Unseen but highly rated during her days at Manchester High School, Graham had matured at college in the United States all the way to third place in 49.88 seconds at the 1999 World Championships. In Sydney, host of the 2000 Games, she cruised into the final and at 8:10 pm, local time, she blazed out to an early lead. Mere weeks past her 27th birthday, the slim Jamaican had hustled the first 200 metres and kept going.
Home favourite Cathy Freeman went by to win with Graham holding off Britain's Katharine Merry for the silver with a personal time of 49.58 seconds. Graham was overjoyed. Speaking years later to the IAAF, she reflected, “There is a huge heritage with Jamaica’s 400 metres men at the Olympics so to become the first woman to get a medal over that distance was an incredible feeling that has stayed with me ever since.”

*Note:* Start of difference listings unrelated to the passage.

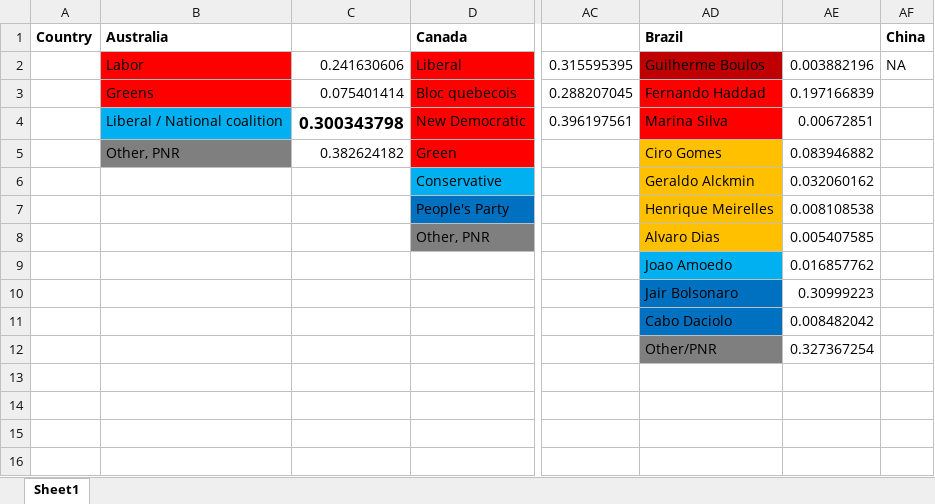
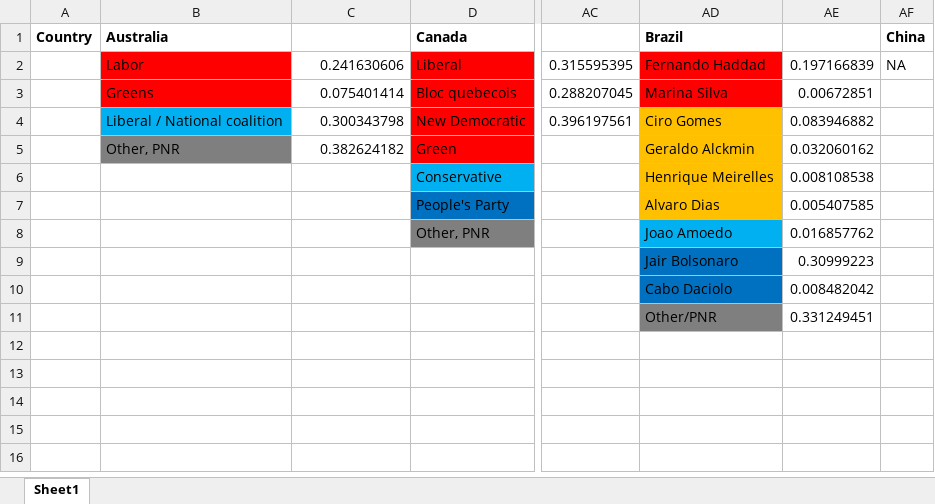
Before and after one commit to mariuslehenaff/oecd_climate, an Excel workbook: questionnaires/vote_stats.xlsx, sheet Sheet1, drawn as a sheet; only a part is shown, gaps mark what is left out; values as stored, in another font and other column widths than the file's, no borders; the diff covers the shown part only; the diff names each change by its address in the sheet, - before the commit and + after, or states it on an @@ line.

```diff
--- a/questionnaires/vote_stats.xlsx (sheet Sheet1)
+++ b/questionnaires/vote_stats.xlsx (sheet Sheet1)
-AD2: Guilherme Boulos
+AD2: Fernando Haddad
-AD2 fill: #C00000
+AD2 fill: #FF0000
-AE2: 0.003882196
+AE2: 0.197166839
-AD3: Fernando Haddad
+AD3: Marina Silva
-AE3: 0.197166839
+AE3: 0.00672851
-C4 bold: on
+C4 bold: off, text size: smaller
-AD4: Marina Silva
+AD4: Ciro Gomes
-AD4 fill: #FF0000
+AD4 fill: #FFC000
-AE4: 0.00672851
+AE4: 0.083946882
-AD5: Ciro Gomes
+AD5: Geraldo Alckmin
-AE5: 0.083946882
+AE5: 0.032060162
-AD6: Geraldo Alckmin
+AD6: Henrique Meirelles
-AE6: 0.032060162
+AE6: 0.008108538
-AD7: Henrique Meirelles
+AD7: Alvaro Dias
-AE7: 0.008108538
+AE7: 0.005407585
-AD8: Alvaro Dias
+AD8: Joao Amoedo
-AD8 fill: #FFC000
+AD8 fill: #00B0F0
-AE8: 0.005407585
+AE8: 0.016857762
-AD9: Joao Amoedo
+AD9: Jair Bolsonaro
-AD9 fill: #00B0F0
+AD9 fill: #0070C0
-AE9: 0.016857762
+AE9: 0.30999223
-AD10: Jair Bolsonaro
+AD10: Cabo Daciolo
-AE10: 0.30999223
+AE10: 0.008482042
-AD11: Cabo Daciolo
+AD11: Other/PNR
-AD11 fill: #0070C0
+AD11 fill: #7F7F7F
-AE11: 0.008482042
+AE11: 0.331249451
-AD12: Other/PNR
+AD12: (empty)
-AD12 fill: #7F7F7F
+AD12 fill: none
-AE12: 0.327367254
+AE12: (empty)
```
Also changed, not shown: 9 edited cells elsewhere in this sheet, formulas that keep their value, 3 other files.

Haughton strode to his blocks in lane 8 for his first individual Olympic final at 8:25 pm local time. "I'd missed out on my first Olympics in the individual 400 metres so it was something that I looked forward to because I wanted to be a part of history so as usual once I was in the blocks, I was telling myself that this is something that I wanted through all my life and I wasn't going to blow it."
Just like Graham, Haughton flew through 200 metres. He reached the top of the home straight with training partner Michael Johnson drawing level at 32.1. "I knew with me going out so fast that it was a risk to some degree and it would take away a little bit at the end of the race but I was prepared to do that", he reflected last week.
He held his form as US number 2 Alvin Harrison rushed forward. "After I saw Michael pass and I saw Harrison pass, I started saying to myself, nobody else is going to pass. I rather dive over the finish line", Gregory resolved as he ran the last 50 metres. His focus got him the bronze behind the two Americans in 44.70 seconds.
Also in that final was Greg's compatriot Danny McFarlane.
48 years had passed since George Rhoden and Herb McKenley went 1-2 in 1952. Asked if he had been aware of the historical significance of his effort, the 1995 World Championships bronze medal winner replied, "In the moment, I wasn't really thinking about the history. I was thinking about getting it over with, but it's a humbling experience to be associated with people like the Herb McKenleys the George Rhodens, the Arthur Wints, because all my life I trained for this and if I told you one day, it would have been a possibility, I would be lying."
Humbled by his achievement, Greg recalled, "people didn't see me cry but if you notice at the end of the race, I was on my back and I was looking up in the sky, I was crying literally and crying within because I'm saying God, you gave me this opportunity to at least win an individual Olympic medal which myself I am eternally grateful."